• [Exercise requirements] The lines to find are those in the entries that hold the word "google"; copy every one of them.

Records from a collection

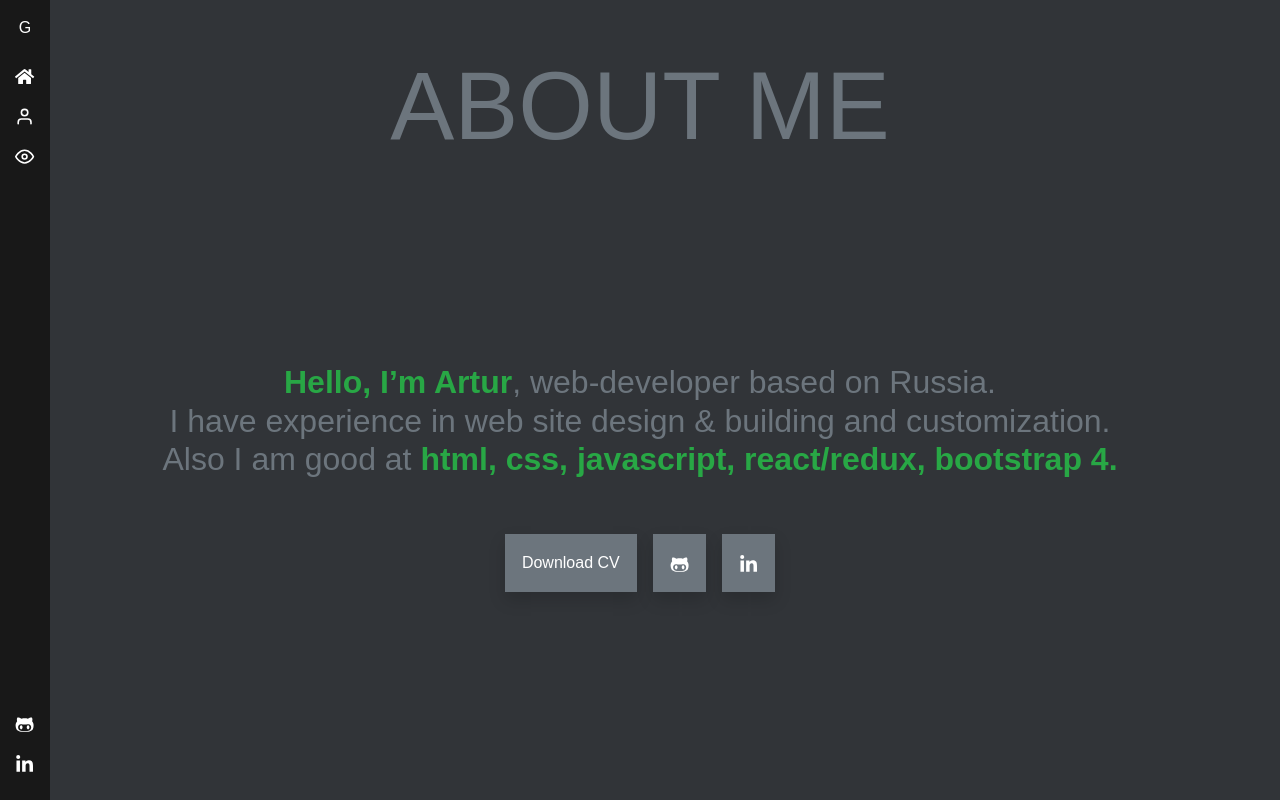
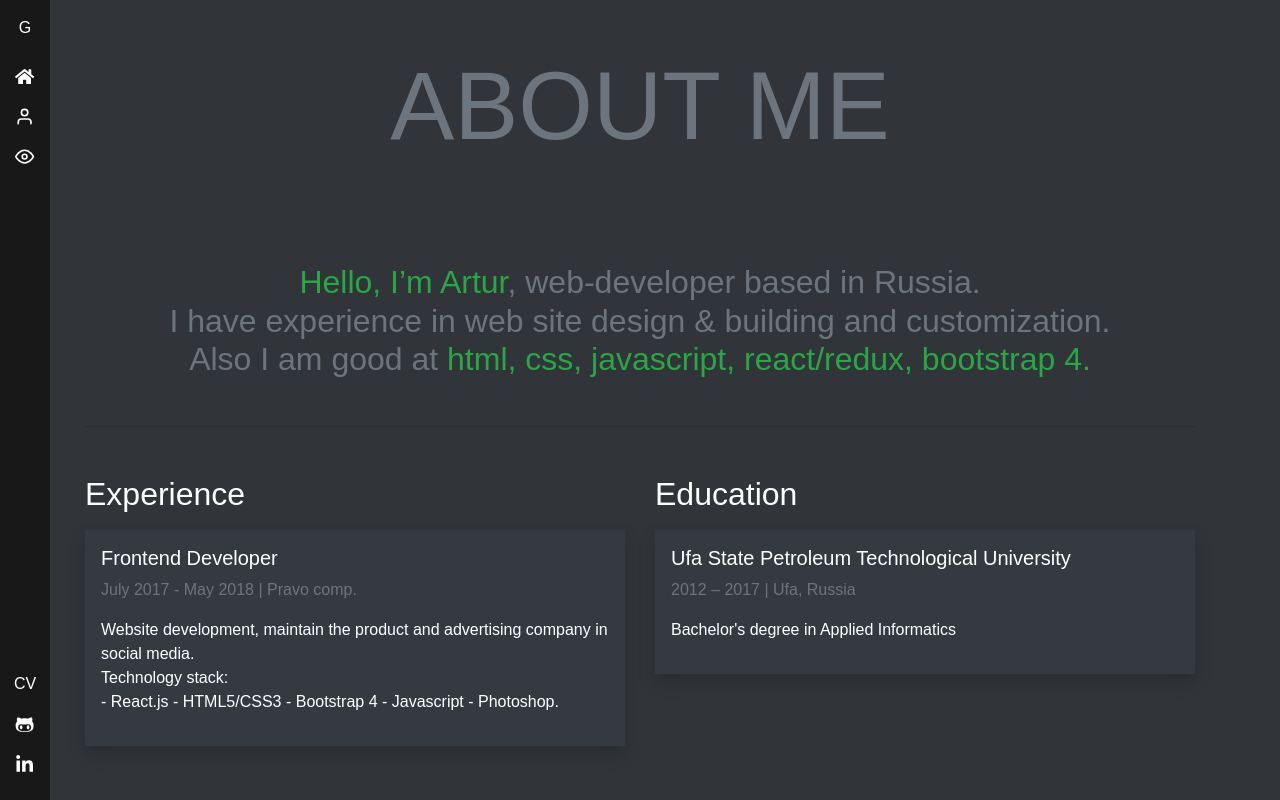
Before and after one commit to Goolpe/portfolioReact, a React (Create React App) app: page /about in a window 1280 px wide. Built offline with nearby package versions, Linux system fonts and the light colour scheme; a web font is replaced by a local one.

Commit message:
about exp edu

```diff
--- a/src/components/About.js
+++ b/src/components/About.js
@@ -7,13 +7,31 @@ class About extends Component{
 			<section id="About" style={{background: "#313438"}}>
 				<div className="container text-center" >
 					<h1 className="text-muted display-1 pt-5">ABOUT ME</h1>
-					<h2 className="text-muted" style={{marginTop: "200px"}}><span className="text-success font-weight-bold">Hello, I’m Artur</span>, web-developer based on Russia.<br/>
+					<h2 className="text-muted mb-5" style={{marginTop: "100px"}}><span className="text-success">Hello, I’m Artur</span>, web-developer based in Russia.<br/>
 					I have experience in web site design & building
-					and customization. <br/> Also I am good at <span className="text-success font-weight-bold">html, css,
+					and customization. <br/> Also I am good at <span className="text-success">html, css,
 					javascript, react/redux, bootstrap 4.</span></h2>
-					<a href="https://drive.google.com/file/d/19JZKoj07JXDcXXVxltXzKr5bAzXOhJ6R/view?usp=sharing" className="btn btn-secondary shadow mt-5 p-3 rounded-0" target="_blank">Download CV</a>
-					<a href="https://github.com/goolpe" target="_blank" className="btn btn-secondary shadow mt-5 p-3 ml-3 rounded-0"><FaGithubAlt color="white" size="1.2em"/></a>
-					<a href="https://www.linkedin.com/goolpe" target="_blank" className="btn btn-secondary shadow mt-5 p-3 ml-3 rounded-0"><FaLinkedinIn color="white" size="1.2em"/></a>
+					<hr/>
+					<div className="text-white row mt-5 text-left">
+						<div className="col-12 col-md-6">
+							<h2>Experience</h2>
+							<div className="bg-dark shadow p-3 mt-3">
+								<h5>Frontend Developer</h5>
+								<p className="text-secondary">July 2017 - May 2018 | Pravo comp.</p>
+								<p>Website development, maintain the product and advertising company in social media.<br/>
+								Technology stack:<br/>
+								- React.js - HTML5/CSS3 - Bootstrap 4 - Javascript - Photoshop.</p>
+							</div>
+						</div>
+						<div className="col-12 col-md-6">
+							<h2>Education</h2>
+							<div className="bg-dark shadow p-3 mt-3">
+								<h5>Ufa State Petroleum Technological University</h5>
+								<p className="text-secondary">2012 – 2017 | Ufa, Russia</p>
+								<p>Bachelor's degree in Applied Informatics</p>
+							</div>
+						</div>
+					</div>
 				</div>
 			</section>
 		)
--- a/src/components/Navigation.js
+++ b/src/components/Navigation.js
@@ -37,6 +37,10 @@ class Navigation extends Component{
 					    </UncontrolledTooltip>
 					</ul>
 					<ul className="text-center">
+						<li className="pb-2 pt-2" id="TooltipCV"><a href="https://drive.google.com/file/d/19JZKoj07JXDcXXVxltXzKr5bAzXOhJ6R/view?usp=sharing" target="_blank">CV</a></li>
+						<UncontrolledTooltip className="ml-1" placement="right" target="TooltipCV">
+					        Curriculum vitae
+					    </UncontrolledTooltip>
 						<li className="pb-2 pt-2" id="TooltipGithub"><a href="https://github.com/goolpe" target="_blank"><FaGithubAlt color="white" size="1.2em"/></a></li>
 						<UncontrolledTooltip className="ml-1" placement="right" target="TooltipGithub">
 					        Github
--- a/src/index.css
+++ b/src/index.css
@@ -6,6 +6,7 @@ p,body {
 
 a{
 	color: #fff !important;
+	text-decoration: none !important;
 }
 
 ul{
```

• [Answer space]
-					<a href="https://drive.google.com/file/d/19JZKoj07JXDcXXVxltXzKr5bAzXOhJ6R/view?usp=sharing" className="btn btn-secondary shadow mt-5 p-3 rounded-0" target="_blank">Download CV</a>
+						<li className="pb-2 pt-2" id="TooltipCV"><a href="https://drive.google.com/file/d/19JZKoj07JXDcXXVxltXzKr5bAzXOhJ6R/view?usp=sharing" target="_blank">CV</a></li>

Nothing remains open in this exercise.